TASK TO CARRY OUT: Using the string "components" as the key, pull each matching line out of the records below.
EXERCISE INPUTS: Begin
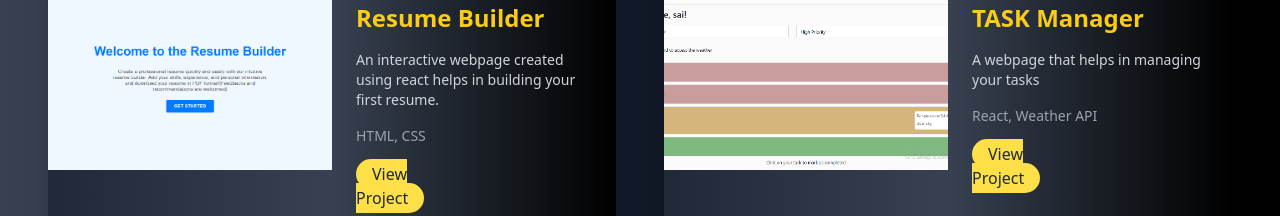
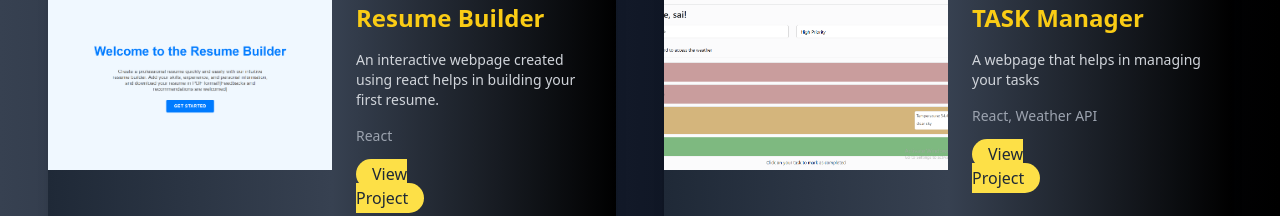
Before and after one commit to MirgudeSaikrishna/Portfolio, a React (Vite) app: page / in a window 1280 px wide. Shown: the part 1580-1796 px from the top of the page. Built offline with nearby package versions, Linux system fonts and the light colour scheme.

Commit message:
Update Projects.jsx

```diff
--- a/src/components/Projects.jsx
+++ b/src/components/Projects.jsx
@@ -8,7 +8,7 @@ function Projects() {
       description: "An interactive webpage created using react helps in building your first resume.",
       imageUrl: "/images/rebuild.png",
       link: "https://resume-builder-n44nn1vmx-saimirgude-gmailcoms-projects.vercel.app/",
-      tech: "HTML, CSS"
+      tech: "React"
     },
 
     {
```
EXERCISE INPUTS: End
EXERCISE INPUTS: Begin
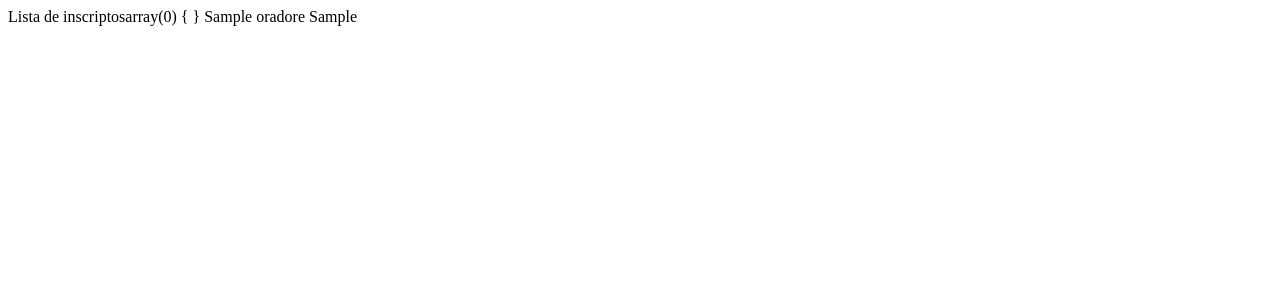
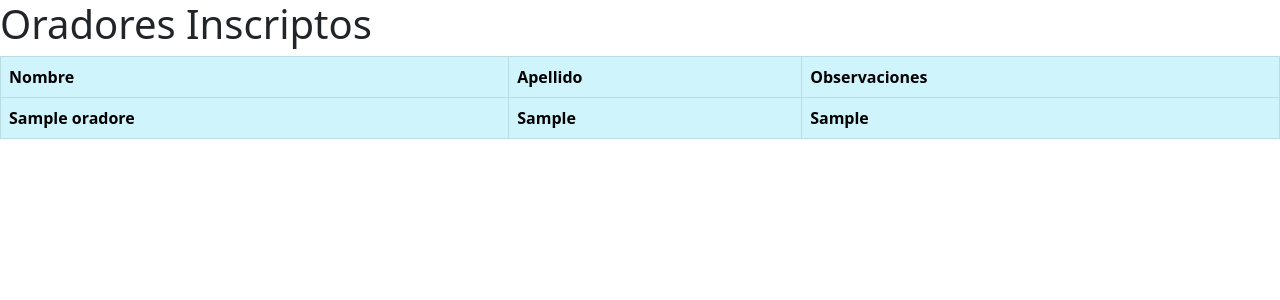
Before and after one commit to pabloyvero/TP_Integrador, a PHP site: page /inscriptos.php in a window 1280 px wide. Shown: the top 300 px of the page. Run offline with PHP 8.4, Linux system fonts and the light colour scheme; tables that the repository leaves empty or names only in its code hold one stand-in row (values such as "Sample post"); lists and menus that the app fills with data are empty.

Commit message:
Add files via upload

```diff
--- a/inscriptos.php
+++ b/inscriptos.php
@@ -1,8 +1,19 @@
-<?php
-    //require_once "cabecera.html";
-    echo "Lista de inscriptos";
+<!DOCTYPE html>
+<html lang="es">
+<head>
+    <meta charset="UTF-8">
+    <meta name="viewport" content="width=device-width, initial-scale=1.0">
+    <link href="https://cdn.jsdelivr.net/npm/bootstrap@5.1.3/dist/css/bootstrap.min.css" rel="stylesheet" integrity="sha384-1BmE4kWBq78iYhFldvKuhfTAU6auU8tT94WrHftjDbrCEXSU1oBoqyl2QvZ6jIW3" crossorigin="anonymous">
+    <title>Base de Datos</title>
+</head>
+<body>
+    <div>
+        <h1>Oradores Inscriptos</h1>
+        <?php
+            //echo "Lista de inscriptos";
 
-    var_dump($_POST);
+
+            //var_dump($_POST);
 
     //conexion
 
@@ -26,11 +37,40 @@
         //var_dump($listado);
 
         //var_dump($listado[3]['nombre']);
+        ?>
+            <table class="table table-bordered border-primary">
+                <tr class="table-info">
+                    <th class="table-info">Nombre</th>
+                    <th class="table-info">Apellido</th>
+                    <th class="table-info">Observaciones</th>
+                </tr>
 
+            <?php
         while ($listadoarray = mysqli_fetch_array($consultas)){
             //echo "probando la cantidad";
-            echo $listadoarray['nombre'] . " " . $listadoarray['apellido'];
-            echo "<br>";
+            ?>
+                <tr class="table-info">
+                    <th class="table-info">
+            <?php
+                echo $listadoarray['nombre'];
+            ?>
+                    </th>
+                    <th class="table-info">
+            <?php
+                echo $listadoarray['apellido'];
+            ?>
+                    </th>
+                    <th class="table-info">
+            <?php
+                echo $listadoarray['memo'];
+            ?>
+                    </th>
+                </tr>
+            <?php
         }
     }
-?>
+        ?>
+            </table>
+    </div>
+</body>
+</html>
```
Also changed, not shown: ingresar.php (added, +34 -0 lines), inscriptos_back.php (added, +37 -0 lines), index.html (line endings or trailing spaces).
EXERCISE INPUTS: End
EXERCISE INPUTS: Begin
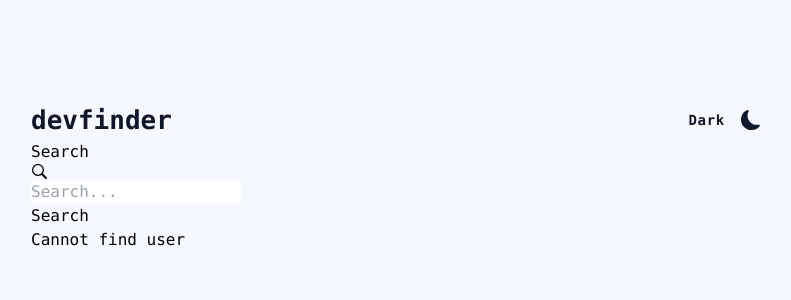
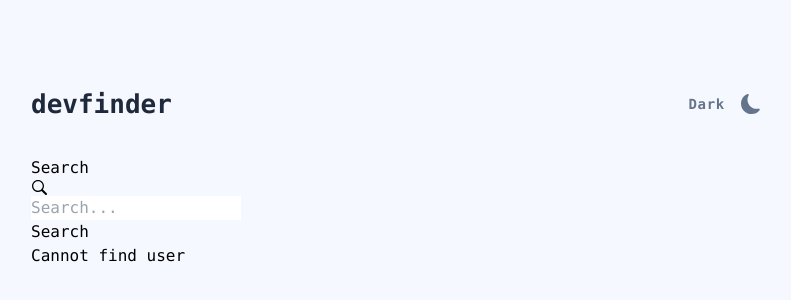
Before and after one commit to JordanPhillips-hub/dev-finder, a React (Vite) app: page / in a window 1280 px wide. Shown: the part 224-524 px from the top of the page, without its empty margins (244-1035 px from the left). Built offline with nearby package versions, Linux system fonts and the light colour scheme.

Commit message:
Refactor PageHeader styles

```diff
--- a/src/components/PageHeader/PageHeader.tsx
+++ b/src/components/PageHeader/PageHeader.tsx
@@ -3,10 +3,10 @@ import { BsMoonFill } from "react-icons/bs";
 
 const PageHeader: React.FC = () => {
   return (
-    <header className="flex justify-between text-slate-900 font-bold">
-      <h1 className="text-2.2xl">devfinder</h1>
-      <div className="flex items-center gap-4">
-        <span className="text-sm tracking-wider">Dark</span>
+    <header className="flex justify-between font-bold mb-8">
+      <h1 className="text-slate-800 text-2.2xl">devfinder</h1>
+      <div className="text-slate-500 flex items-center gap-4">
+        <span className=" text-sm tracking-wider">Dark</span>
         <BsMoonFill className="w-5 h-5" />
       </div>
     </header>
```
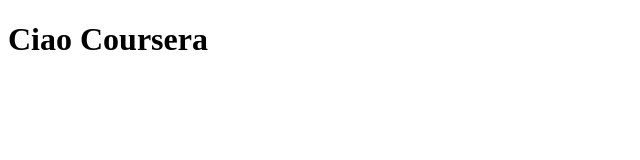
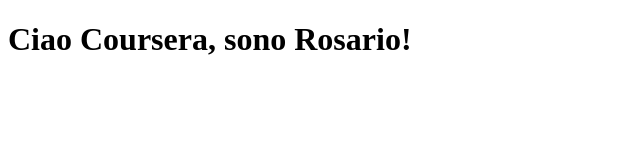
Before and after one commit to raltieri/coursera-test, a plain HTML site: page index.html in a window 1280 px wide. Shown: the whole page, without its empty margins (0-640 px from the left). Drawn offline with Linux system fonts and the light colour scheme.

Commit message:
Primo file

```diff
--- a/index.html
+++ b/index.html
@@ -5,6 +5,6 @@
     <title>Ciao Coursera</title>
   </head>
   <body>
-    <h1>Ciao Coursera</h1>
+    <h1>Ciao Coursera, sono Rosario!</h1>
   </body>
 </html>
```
EXERCISE INPUTS: End
TASK SOLUTION:
--- a/src/components/Projects.jsx
+++ b/src/components/Projects.jsx
--- a/src/components/PageHeader/PageHeader.tsx
+++ b/src/components/PageHeader/PageHeader.tsx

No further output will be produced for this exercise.